»»

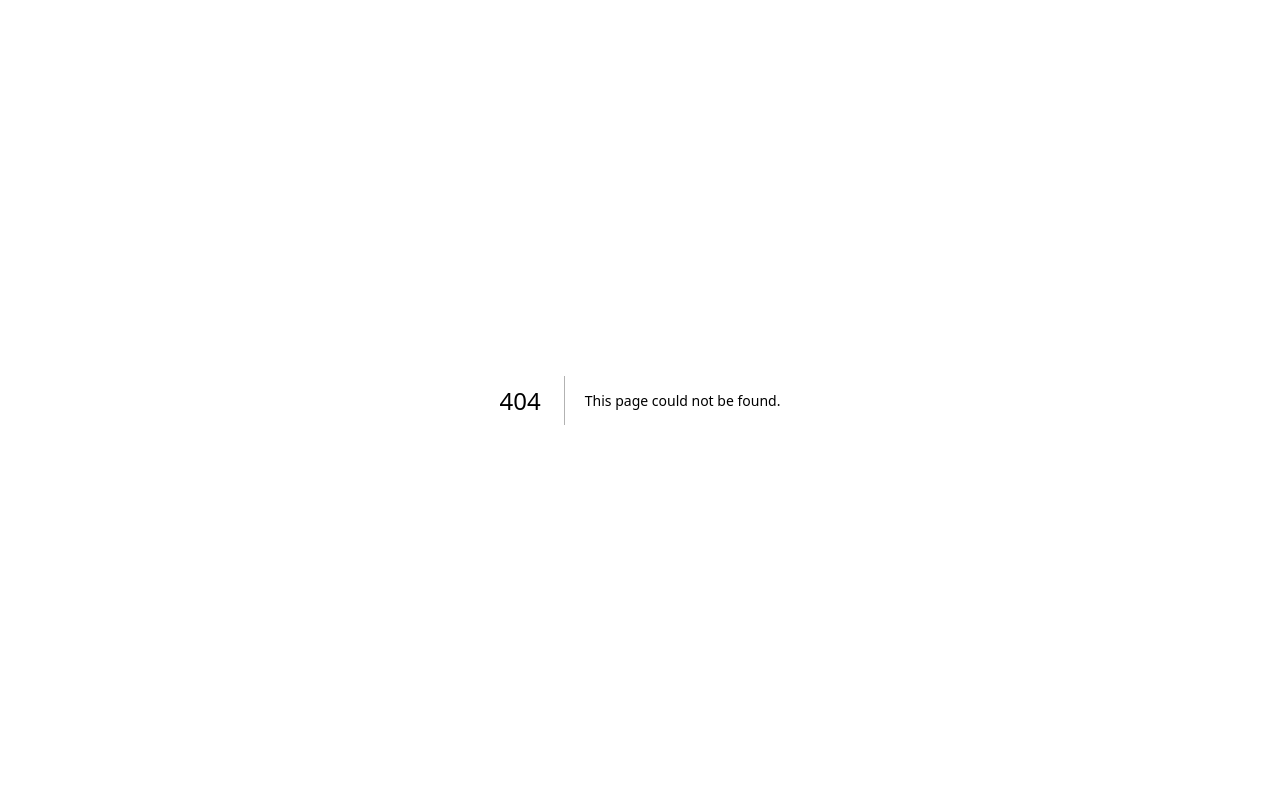
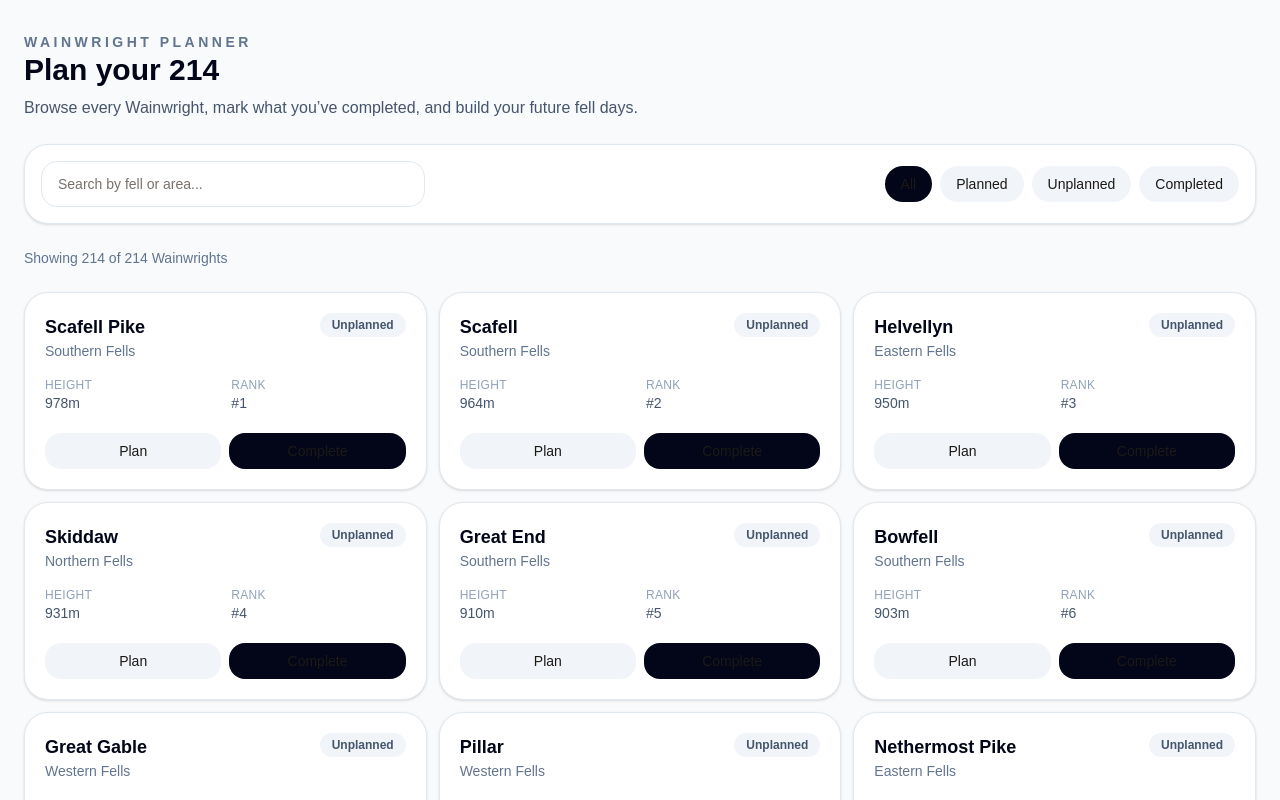
Before and after one commit to tambrulee/wainwright-tracker, a Next.js app: page /fells in a window 1280 px wide. Before the commit this address had no page. Shown: the top 800 px of the page. Built offline with nearby package versions, Linux system fonts and the light colour scheme.

Commit message:
Create planner page

```diff
--- a/app/api/weather/regions/route.ts
+++ /dev/null
@@ -1,10 +0,0 @@
-import { NextResponse } from "next/server";
-import { getAreaWeather } from "@/lib/weather/getAreaWeather";
-
-export async function GET() {
-  const weather = await getAreaWeather();
-
-  return NextResponse.json({
-    weather,
-  });
-}
--- /dev/null
+++ b/app/fells/page.tsx
@@ -0,0 +1,10 @@
+import fells from "@/data/wainwrights.json";
+import FellPlanner from "@/components/fells/FellPlanner";
+
+export default function FellsPage() {
+  return (
+    <main className="min-h-screen bg-slate-50 px-6 py-8">
+      <FellPlanner fells={fells} />
+    </main>
+  );
+}
--- a/components/WainwrightDashboard.tsx
+++ b/components/WainwrightDashboard.tsx
@@ -14,6 +14,7 @@ import {
   saveFellProgressToSupabase,
 } from "@/lib/supabase/progress";
 import { createClient } from "@/lib/supabase/client";
+import FellPlanner from "@/components/fells/FellPlanner";
 
 type ProgressState = Record<string, FellProgress>;
 
@@ -191,6 +192,38 @@ useEffect(() => {
 
   const plannedCount = mergedFells.filter((fell) => fell.planned).length;
 
+  const handleTogglePlanned = async (fellId: string) => {
+  const current = progress[fellId];
+
+  const updated = {
+    ...current,
+    planned: !current?.planned,
+  };
+
+  setProgress((prev) => ({
+    ...prev,
+    [fellId]: updated,
+  }));
+
+  await saveFellProgressToSupabase(fellId, updated);
+};
+
+const handleToggleCompleted = async (fellId: string) => {
+  const current = progress[fellId];
+
+  const updated = {
+    ...current,
+    completed: !current?.completed,
+  };
+
+  setProgress((prev) => ({
+    ...prev,
+    [fellId]: updated,
+  }));
+
+  await saveFellProgressToSupabase(fellId, updated);
+};
+
 
   function updateFell(fellId: string, updates: FellProgress) {
     setProgress((current) => {
@@ -350,6 +383,14 @@ useEffect(() => {
       />
     )}
 
+    {activeView === "planner" && (
+      <FellPlanner
+        fells={mergedFells}
+        onTogglePlanned={handleTogglePlanned}
+        onToggleCompleted={handleToggleCompleted}
+      />
+    )}
+
     <SaveRouteModal
       isOpen={isSaveModalOpen}
       routeName={routeName}
--- a/components/dashboard/DashboardNav.tsx
+++ b/components/dashboard/DashboardNav.tsx
@@ -9,6 +9,7 @@ type Props = {
 
 const navItems: { label: string; value: DashboardView }[] = [
   { label: "Overview", value: "overview" },
+  { label: "Planner", value: "planner" },
   { label: "Map", value: "map" },
   { label: "Route builder", value: "route" },
   { label: "Saved routes", value: "saved" },
--- a/components/dashboard/DashboardShell.tsx
+++ b/components/dashboard/DashboardShell.tsx
@@ -3,6 +3,7 @@
 import type { ReactNode } from "react";
 import type { DashboardView } from "@/types/dashboard";
 import AuthButton from "@/components/AuthButton";
+import DashboardNav from "@/components/dashboard/DashboardNav";
 
 type Props = {
   activeView: DashboardView;
@@ -12,6 +13,7 @@ type Props = {
 
 const navItems: { label: string; value: DashboardView }[] = [
   { label: "Overview", value: "overview" },
+  { label: "Planner", value: "planner" },
   { label: "Map", value: "map" },
 ];
 
--- /dev/null
+++ b/components/fells/FellPlanner.tsx
@@ -0,0 +1,150 @@
+"use client";
+
+import { useMemo, useState } from "react";
+import type { Wainwright } from "@/types/wainwright";
+
+type StatusFilter = "all" | "planned" | "unplanned" | "completed";
+
+type Props = {
+  fells: Wainwright[];
+  onTogglePlanned?: (fellId: string) => void;
+  onToggleCompleted?: (fellId: string) => void;
+};
+
+export default function FellPlanner({
+  fells,
+  onTogglePlanned,
+  onToggleCompleted,
+}: Props) {
+  const [status, setStatus] = useState<StatusFilter>("all");
+  const [search, setSearch] = useState("");
+
+  const filteredFells = useMemo(() => {
+    return fells.filter((fell) => {
+      const matchesSearch =
+        fell.name.toLowerCase().includes(search.toLowerCase()) ||
+        fell.section?.toLowerCase().includes(search.toLowerCase());
+
+      const matchesStatus =
+        status === "all" ||
+        (status === "planned" && fell.planned && !fell.completed) ||
+        (status === "unplanned" && !fell.planned && !fell.completed) ||
+        (status === "completed" && fell.completed);
+
+      return matchesSearch && matchesStatus;
+    });
+  }, [fells, search, status]);
+
+  return (
+    <section className="space-y-6">
+      <div>
+        <p className="text-sm font-semibold uppercase tracking-[0.25em] text-slate-500">
+          Wainwright Planner
+        </p>
+        <h1 className="text-3xl font-bold text-slate-950">
+          Plan your 214
+        </h1>
+        <p className="mt-2 max-w-2xl text-slate-600">
+          Browse every Wainwright, mark what you’ve completed, and build your future fell days.
+        </p>
+      </div>
+
+      <div className="flex flex-col gap-3 rounded-3xl border border-slate-200 bg-white p-4 shadow-sm md:flex-row md:items-center md:justify-between">
+        <input
+          value={search}
+          onChange={(e) => setSearch(e.target.value)}
+          placeholder="Search by fell or area..."
+          className="w-full rounded-2xl border border-slate-200 px-4 py-3 text-sm outline-none focus:border-slate-400 md:max-w-sm"
+        />
+
+        <div className="flex flex-wrap gap-2">
+          {(["all", "planned", "unplanned", "completed"] as StatusFilter[]).map(
+            (item) => (
+              <button
+                key={item}
+                onClick={() => setStatus(item)}
+                className={`rounded-full px-4 py-2 text-sm font-medium capitalize transition ${
+                  status === item
+                    ? "bg-slate-950 text-white"
+                    : "bg-slate-100 text-slate-700 hover:bg-slate-200"
+                }`}
+              >
+                {item}
+              </button>
+            )
+          )}
+        </div>
+      </div>
+
+      <div className="text-sm text-slate-500">
+        Showing {filteredFells.length} of {fells.length} Wainwrights
+      </div>
+
+      <div className="grid gap-3 md:grid-cols-2 xl:grid-cols-3">
+        {filteredFells.map((fell) => (
+          <article
+            key={fell.id}
+            className="rounded-3xl border border-slate-200 bg-white p-5 shadow-sm"
+          >
+            <div className="flex items-start justify-between gap-4">
+              <div>
+                <h2 className="text-lg font-semibold text-slate-950">
+                  {fell.name}
+                </h2>
+                <p className="text-sm text-slate-500">{fell.section}</p>
+              </div>
+
+              <span
+                className={`rounded-full px-3 py-1 text-xs font-semibold ${
+                  fell.completed
+                    ? "bg-emerald-100 text-emerald-700"
+                    : fell.planned
+                    ? "bg-amber-100 text-amber-700"
+                    : "bg-slate-100 text-slate-600"
+                }`}
+              >
+                {fell.completed
+                  ? "Completed"
+                  : fell.planned
+                  ? "Planned"
+                  : "Unplanned"}
+              </span>
+            </div>
+
+            <div className="mt-4 grid grid-cols-2 gap-3 text-sm text-slate-600">
+              <div>
+                <p className="text-xs uppercase tracking-wide text-slate-400">
+                  Height
+                </p>
+                <p>{fell.heightM}m</p>
+              </div>
+
+              <div>
+                <p className="text-xs uppercase tracking-wide text-slate-400">
+                  Rank
+                </p>
+                <p>#{fell.heightRank}</p>
+              </div>
+            </div>
+
+            <div className="mt-5 flex gap-2">
+              <button
+                onClick={() => onTogglePlanned?.(fell.id)}
+                className="flex-1 rounded-2xl bg-slate-100 px-3 py-2 text-sm font-medium text-slate-700 hover:bg-slate-200"
+              >
+                {fell.planned ? "Unplan" : "Plan"}
+              </button>
+
+              <button
+                onClick={() => onToggleCompleted?.(fell.id)}
+                className="flex-1 rounded-2xl bg-slate-950 px-3 py-2 text-sm font-medium text-white hover:bg-slate-800"
+              >
+                {fell.completed ? "Undo" : "Complete"}
+              </button>
+            </div>
+          </article>
+        ))}
+      </div>
+    </section>
+  );
+}
--- a/types/dashboard.ts
+++ b/types/dashboard.ts
@@ -9,4 +9,9 @@ export type StatusFilter =
   | "Planned"
   | "Priority";
 
-export type DashboardView = "overview" | "map" | "route" | "saved";
+export type DashboardView =
+  | "overview"
+  | "map"
+  | "route"
+  | "saved"
+  | "planner";
```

««

Your task is to copy each line from the material above that includes the word "weather".

--- a/app/api/weather/regions/route.ts
-import { getAreaWeather } from "@/lib/weather/getAreaWeather";
-  const weather = await getAreaWeather();
-    weather,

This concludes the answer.